Third, the government asserts any errors by trial counsel did not prejudice Villalpando. To establish prejudice, the second prong of the Strickland analysis, Villalpando must demonstrate that there is a "reasonable probability that, but for counsel's unprofessional errors, the result of the proceeding would have been different." Strickland, 466 U.S. at 694. Prejudice is not shown if the evidence is so strong that the outcome of the case could hardly have been other than a verdict of guilty. Goeders v. Hundley, 59 F.3d 73, 77 (8th Cir. 1995).
The district court found counsel's cross-examination of Dlouhy inherently unsound and unreasonable and, considering the entire context, this undermined the court's confidence in the outcome of the trial. We conclude the district court acted within its sound discretion in determining that but for the evidence trial counsel elicited from Dlouhy, there is a reasonable probability that the jury would have returned a different verdict on the drug conspiracy charge of Count 1.
As to the firearm convictions, however, we fail to find prejudice to the defense from Dlouhy's testimony. Count 3 of the indictment charged that Villalpando, a felon, knowingly possessed a Marlin 30-30 caliber rifle that had been transported in interstate commerce. Count 4 charged that Villalpando, a felon, knowingly possessed a J.C. Stevens shotgun that had been transported in interstate commerce. As the government points out, Villalpando stipulated he was a prior felon and that the weapons involved had been transported across state lines. Furthermore, he admitted on cross-examination by the government that he had possessed the weapons in question. Because Villalpando stipulated he was a felon and because Villalpando admitted in open court that he possessed the weapons in question, we cannot say that trial counsel's improper cross-examination of Dlouhy adversely influenced the outcome as to the firearm charges in Counts 3 and 4. See United States v. Hill, 864 F.2d 601, 603-04 (8th Cir. 1988) (finding no prejudice from trial counsel's errors where defendant's own statements established his possession of firearms that formed the basis of the weapons possession charges against him), cert. denied, 489 U.S. 1089 (1989). Thus, Villalpando has failed to meet the prejudice prong of the Strickland test as to Counts 3 and 4.

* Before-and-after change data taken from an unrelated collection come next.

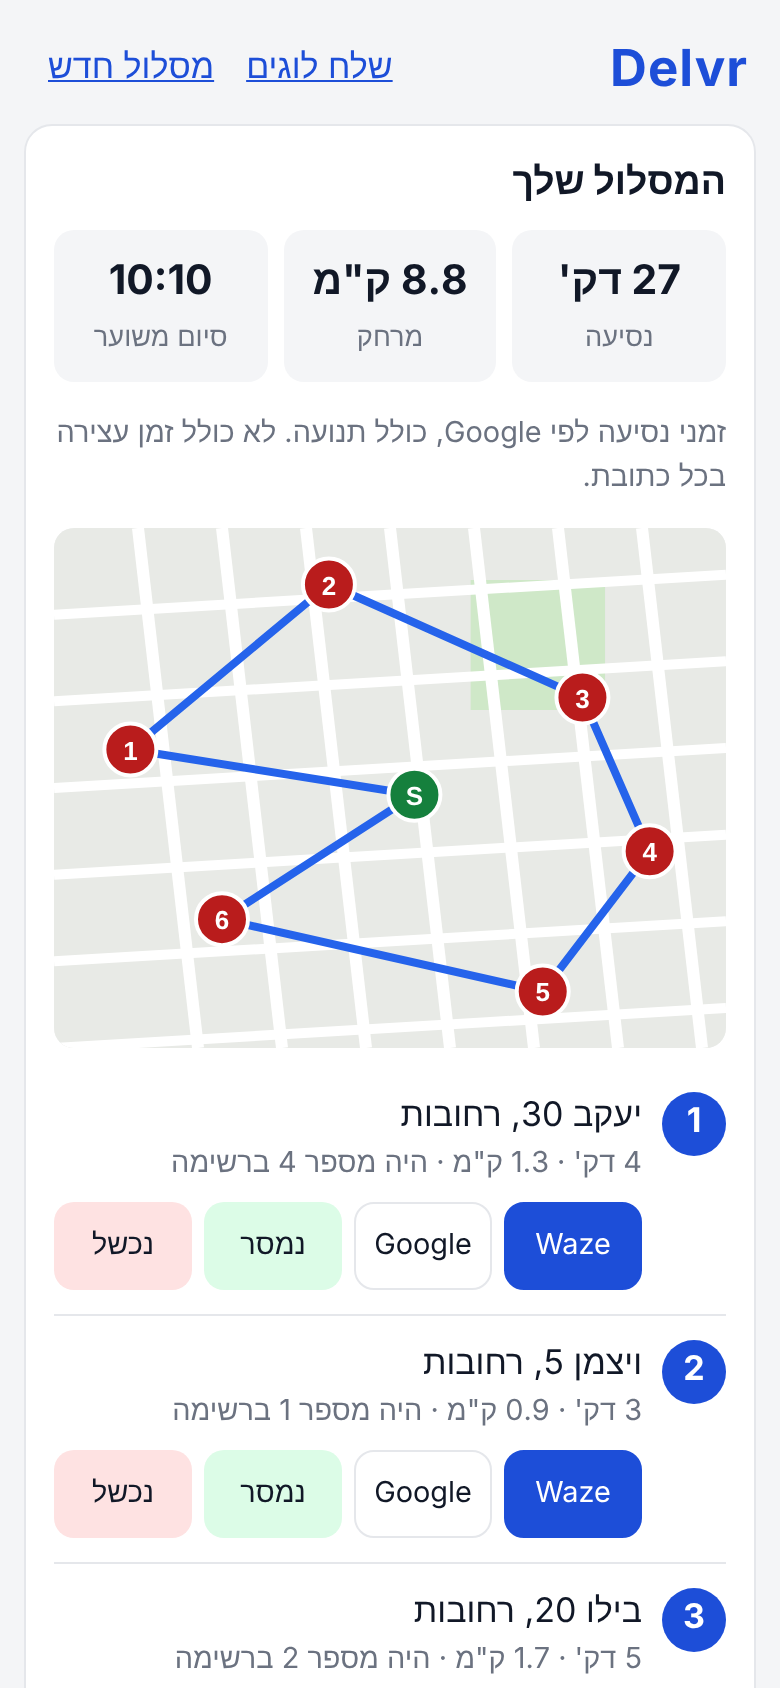
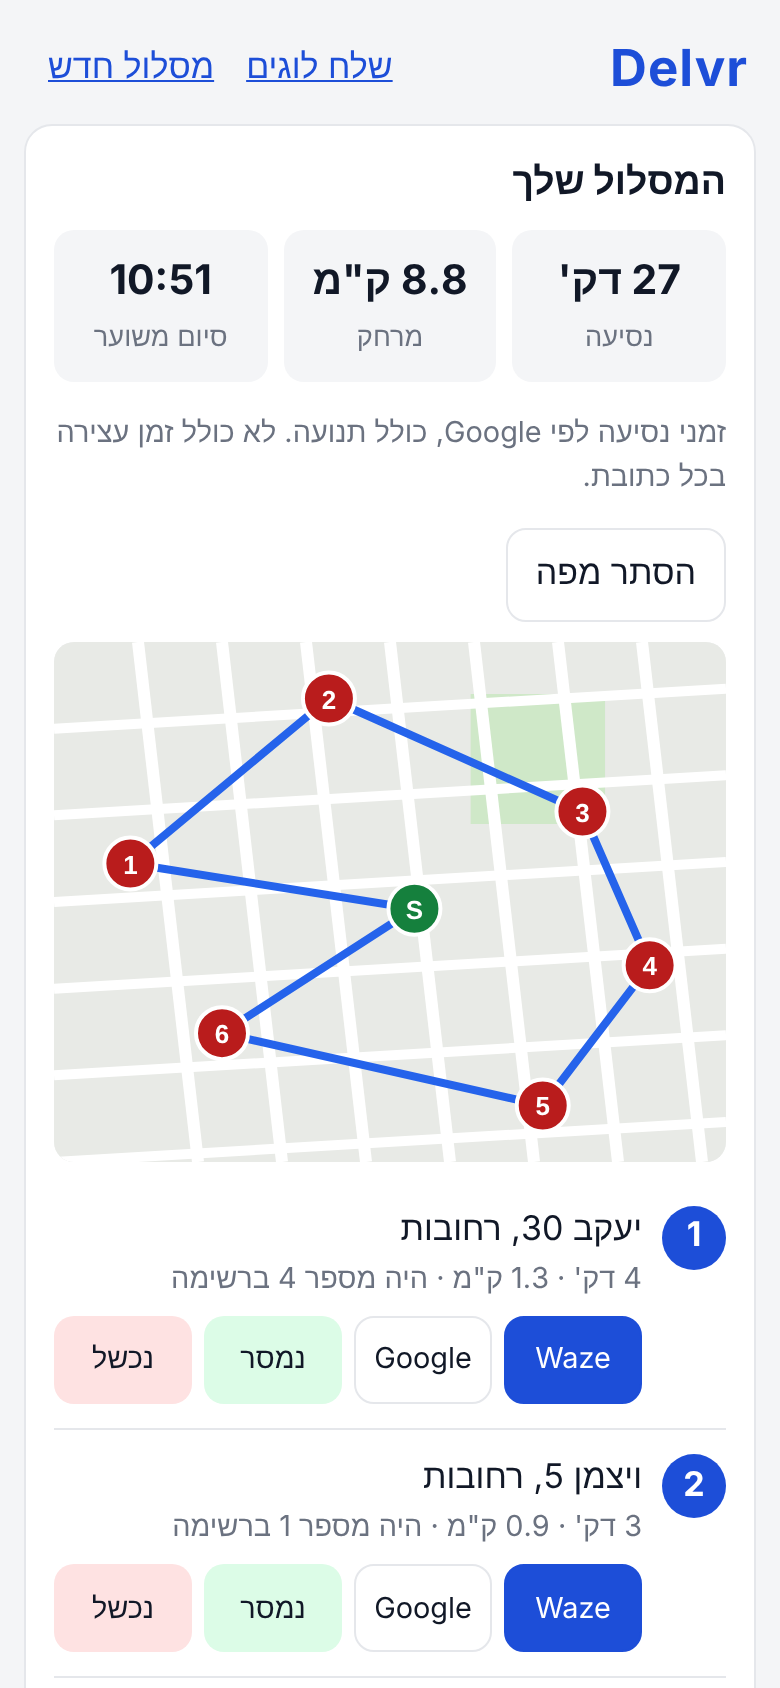
Hide the route map until the courier asks for it
Each map Google draws is a billed map load, including after every page
reload. The list and Waze links are enough to drive, so the map now opens
with a button and reloads cost nothing.

Claude-Session: https://claude.ai/code/session_01EY6tHRVBs3iQ9sipKBo8wo

diff --git a/src/ui/RouteView.tsx b/src/ui/RouteView.tsx
@@ -1,3 +1,4 @@
+import { useState } from 'react';
 import { endModeOf, fmtClock, fmtDuration, fmtKm, orderedStops } from '../domain/plan';
 import type { Plan, Stop } from '../domain/types';
 import { googleMapsUrl, wazeUrl } from '../services/navigation';
@@ -18,6 +19,8 @@ export function RouteView({ plan, onDelivery, onReoptimize, busy }: Props) {
   const done = plan.stops.filter((s) => s.delivery !== 'todo').length;
   const routed = new Set(opt.order);
   const endLeg = opt.legs[opt.order.length];
+  // Hidden until asked for: every map Google draws is a billed map load, and the list plus Waze is enough to drive.
+  const [showMap, setShowMap] = useState(false);
 
   return (
     <section className="card">
@@ -28,7 +31,8 @@ export function RouteView({ plan, onDelivery, onReoptimize, busy }: Props) {
         <div><b>{fmtClock(opt.at + opt.totalDurationSec * 1000)}</b><span>סיום משוער</span></div>
       </div>
       <p className="muted small">זמני נסיעה לפי Google, כולל תנועה. לא כולל זמן עצירה בכל כתובת. {done ? `${done} מתוך ${plan.stops.length} טופלו.` : ''}</p>
-      <MapView start={plan.start.location} points={points} polyline={opt.polyline} />
+      <button type="button" className="ghost" onClick={() => setShowMap((v) => !v)}>{showMap ? 'הסתר מפה' : 'הצג מפה'}</button>
+      {showMap && <MapView start={plan.start.location} points={points} polyline={opt.polyline} />}
       <ol className="route">
         {stops.map((s, i) => {
           const leg = routed.has(s.id) ? opt.legs[opt.order.indexOf(s.id)] : undefined;

diff --git a/docs/SETUP.md b/docs/SETUP.md
@@ -104,12 +104,14 @@ Delvr משתמש בשני מפתחות:
 | | ביום | בחודש | מכסה חינמית |
 |---|---|---|---|
 | אימות כתובות | ~30 | ~750 | 10,000 |
-| טעינות מפה | ~10 | ~250 | 10,000 |
+| טעינות מפה (רק כשלוחצים "הצג מפה") | 0 עד 3 | עד ~75 | 10,000 |
 | סידורי מסלול | ~4 | ~100 | 5,000 |
 
 כלומר שימוש אישי רחוק מאוד מהמכסה. הסיכון האמיתי הוא לא אתה, אלא מפתח שדלף או אתר שמישהו אחר מפעיל בלולאה. לכן הסעיף הבא.
 
-כל כתובת ש-Google אישר (וגם כתובת שתיקנת) נשמרת בטלפון ל-30 יום, ולא נשלחת שוב ל-Google בתקופה הזו. 30 יום הם התקופה שתנאי השימוש של Google מתירים לשמור קואורדינטות. במסך המסלול נטענת מפה אחת, וסימון "נמסר" או "נכשל" לא טוען מפה חדשה.
+כל כתובת ש-Google אישר (וגם כתובת שתיקנת) נשמרת בטלפון ל-30 יום, ולא נשלחת שוב ל-Google בתקופה הזו. 30 יום הם התקופה שתנאי השימוש של Google מתירים לשמור קואורדינטות. המפה במסך המסלול מוסתרת עד שלוחצים "הצג מפה", ורק אז נספרת טעינה. אחרי שפתחת אותה, סימון "נמסר" או "נכשל" לא טוען מפה חדשה.
+
+אין דרך לאמת כמה כתובות בבקשה אחת: ב-Geocoding של Google כל כתובת היא בקשה נפרדת שנספרת לבד. הסידור עצמו כבר נשלח כבקשה אחת לכל העצירות.
 
 ---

Accordingly, we affirm the order of the district court granting Alejandro Villalpando a new trial on Count 1. We reverse the grant of a new trial on Counts 3 and 4 and remand to the district court with directions to enter a judgment of conviction on each of those counts, and for sentencing thereon.
The Honorable Karen E. Schreier, United States District Judge for the District of South Dakota, sitting by designation.